The two got involved after a parent in Raleigh complained that her child’s school was holding a “walk-in” during school hours.
Durham officials said most “walk-in” events in Durham will be held either before or after school.
“It kind of varies from school to school when they’re planning their event,” said Andrea Underwood, president of the Durham Association of Educators. “There will not be any lost instructional time. There will be lesson plans in every classroom for students to engage in learning.”
Underwood bristled at the notion that the “walk-ins” are political, favoring one party over another.
“I don’t think it’s political at all,” Underwood said. “It’s about people coming together to have a dialogue about what’s happening in our schools. I think it’s convenient for people to say it’s political.

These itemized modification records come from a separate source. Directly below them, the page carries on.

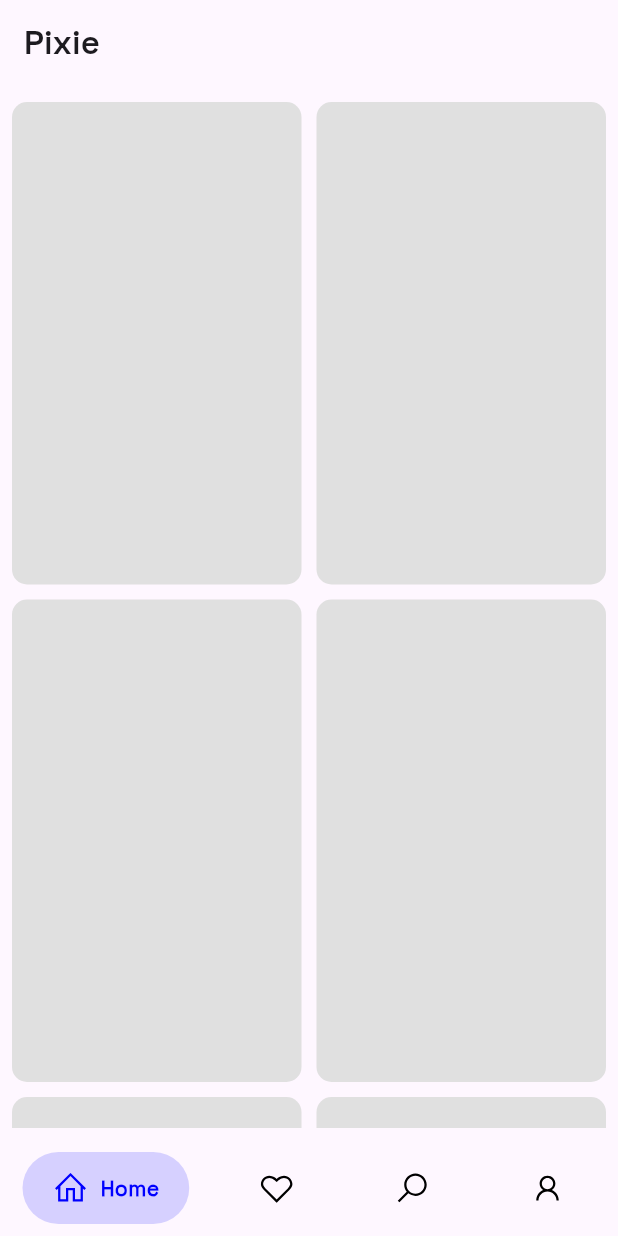
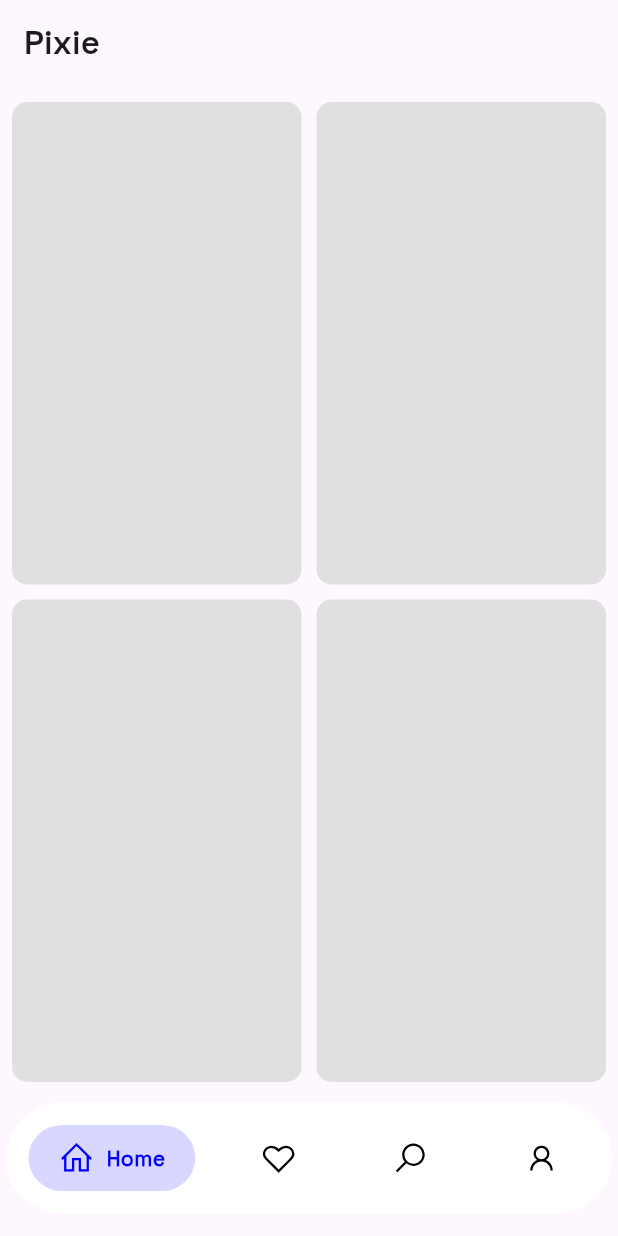
Before and after one commit to talalalghazal5/Pixie, a Flutter app: the screen it shows after launch, on a phone screen of 412 x 824 dp. Run offline on Flutter 3.47's test engine with Material 3 defaults, Android fonts, the phone set to English and light mode, and no system bars; drawn by our look-alikes of google_nav_bar; our stand-ins replace dio, font_awesome_flutter, get, line_icons, shared_preferences.

Commit message:
enhancements on the navbar

```diff
--- a/pixie/lib/UI/components/navbar.dart
+++ b/pixie/lib/UI/components/navbar.dart
@@ -3,7 +3,6 @@ import 'package:get/get.dart';
 import 'package:google_nav_bar/google_nav_bar.dart';
 import 'package:line_icons/line_icons.dart';
 import 'package:pixie/controllers/main_controller.dart';
-import 'package:pixie/main.dart';
 
 class Navbar extends StatelessWidget {
   const Navbar({super.key});
@@ -12,12 +11,14 @@ class Navbar extends StatelessWidget {
   Widget build(BuildContext context) {
     MainController mainController = Get.find<MainController>();
     return Container(
+      margin: const EdgeInsets.only(bottom: 15, left: 4, right: 4),
       decoration: const BoxDecoration(
-        color: Colors.transparent,
+        color: Colors.white,
+        borderRadius: BorderRadius.all(Radius.circular(100)),
       ),
       child: SafeArea(
         child: Padding(
-          padding: const EdgeInsets.symmetric(horizontal: 15.0, vertical: 8),
+          padding: const EdgeInsets.symmetric(horizontal: 10.0, vertical: 10),
           child: Obx(
             () => GNav(
               rippleColor: Colors.grey[300]!,
@@ -25,12 +26,12 @@ class Navbar extends StatelessWidget {
               gap: 8,
               activeColor: Colors.black,
               iconSize: 24,
-              padding: const EdgeInsets.symmetric(horizontal: 20, vertical: 12),
+              padding: const EdgeInsets.symmetric(horizontal: 20, vertical: 10),
               duration: const Duration(milliseconds: 200),
               curve: Curves.easeInCubic,
               tabBackgroundColor: Colors.grey[100]!,
-
               color: Colors.black,
+              tabMargin: const EdgeInsets.all(5),
               tabs: [
                 GButton(
                   icon: LineIcons.home,
```
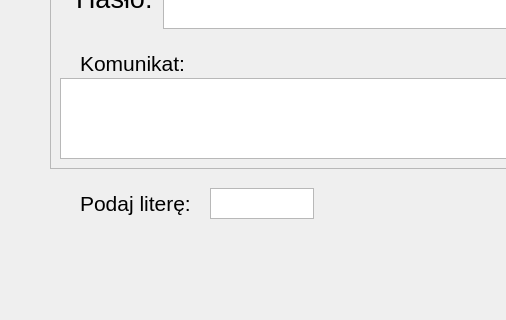
Before: the Qt Designer form wisielecokno.ui in olalis/wisielec_npg, drawn with Qt 5; both pictures show x 0 to 506 and y 292 to 612 of the 833 by 612 pixel window.
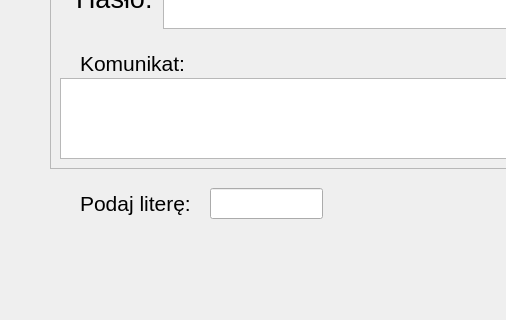
After: the same form once the commit is applied. Icons and pictures are not drawn.

Commit message: Wersja na Ubuntu

```diff
--- a/wisielecokno.ui
+++ b/wisielecokno.ui
@@ -103,16 +103,6 @@
      <string>Rozpocznij grę!</string>
     </property>
    </widget>
-   <widget class="QTextEdit" name="podaj_edt">
-    <property name="geometry">
-     <rect>
-      <x>210</x>
-      <y>480</y>
-      <width>104</width>
-      <height>31</height>
-     </rect>
-    </property>
-   </widget>
    <widget class="QLabel" name="podaj_btn">
     <property name="geometry">
      <rect>
@@ -232,7 +222,7 @@
      <string>Koniec</string>
     </property>
    </widget>
-   <widget class="QWidget" name="">
+   <widget class="QWidget" name="layoutWidget">
     <property name="geometry">
      <rect>
       <x>20</x>
@@ -384,6 +374,16 @@
      </item>
     </layout>
    </widget>
+   <widget class="QLineEdit" name="podaj_edt">
+    <property name="geometry">
+     <rect>
+      <x>210</x>
+      <y>480</y>
+      <width>113</width>
+      <height>31</height>
+     </rect>
+    </property>
+   </widget>
   </widget>
   <widget class="QMenuBar" name="menubar">
    <property name="geometry">
```
The commit also changes 1 other file.
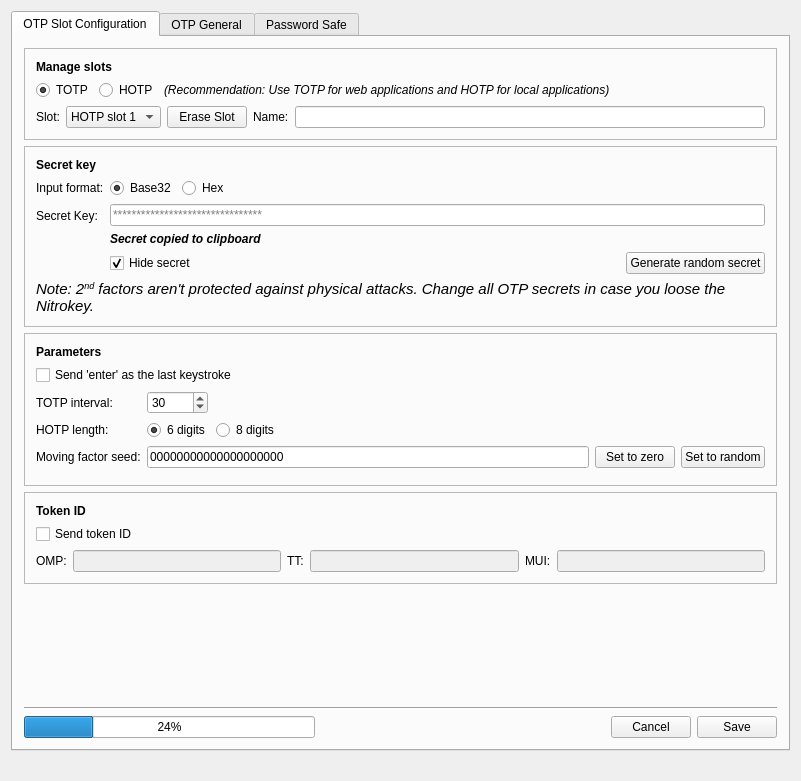
Old version of the form src/ui/mainwindow.ui in the repository Nitrokey/nitrokey-app.
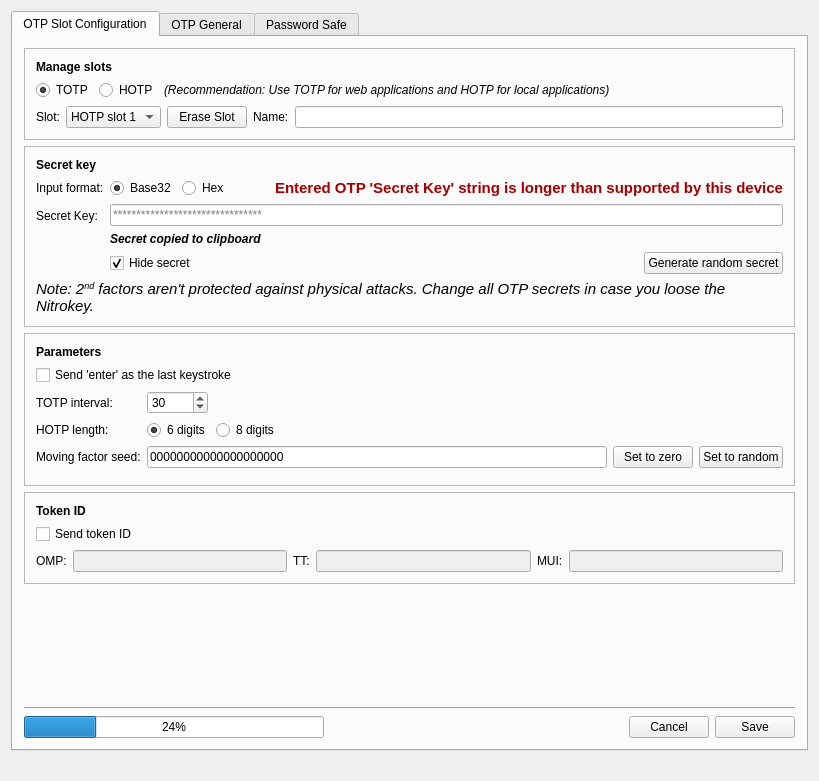
New version of the form. The open tabs and pages were chosen to show the change. Icons and pictures are not drawn.

Diff of the .ui file:
```diff
--- a/src/ui/mainwindow.ui
+++ b/src/ui/mainwindow.ui
@@ -304,6 +304,9 @@
                  <property name="placeholderText">
                   <string>********************************</string>
                  </property>
+                 <property name="clearButtonEnabled">
+                  <bool>false</bool>
+                 </property>
                 </widget>
                </item>
                <item>
@@ -416,6 +419,18 @@
                  </property>
                 </spacer>
                </item>
+               <item>
+                <widget class="QLabel" name="l_supportedLength">
+                 <property name="font">
+                  <font>
+                   <pointsize>11</pointsize>
+                  </font>
+                 </property>
+                 <property name="text">
+                  <string extracomment="Label shown when the OTP secret key is too long">&lt;html&gt;&lt;head/&gt;&lt;body&gt;&lt;p&gt;&lt;span style=&quot; font-weight:600; color:#a40000;&quot;&gt;Entered OTP 'Secret Key' string is longer than supported by this device&lt;/span&gt;&lt;/p&gt;&lt;/body&gt;&lt;/html&gt;</string>
+                 </property>
+                </widget>
+               </item>
               </layout>
              </item>
             </layout>
```
Left out of the diff: 4 changed lines with no effect on the pictures.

If you have an agenda, then I guess you would say it’s political.” 
School board chairwoman Heidi Carter, who will attend a “walk-in” event at E.K. Powe Elementary School on Monday, said she is confident the events will be conducted in a nonpartisan manner.
“I might be concerned if I believed these events in Durham are being organized in such a way to promote one political view over another,” said Carter, pointing out that the E.K. Powe event is taking place before school begins.
Meanwhile, Gensemer-Ramirez said the event may be political, but not partisan.
“This not coming from the Democratic Party or any Democratic political candidate,” Gensemer-Ramirez said. “If you’re not in support of public education, then you’re lining yourself up against public school teachers.”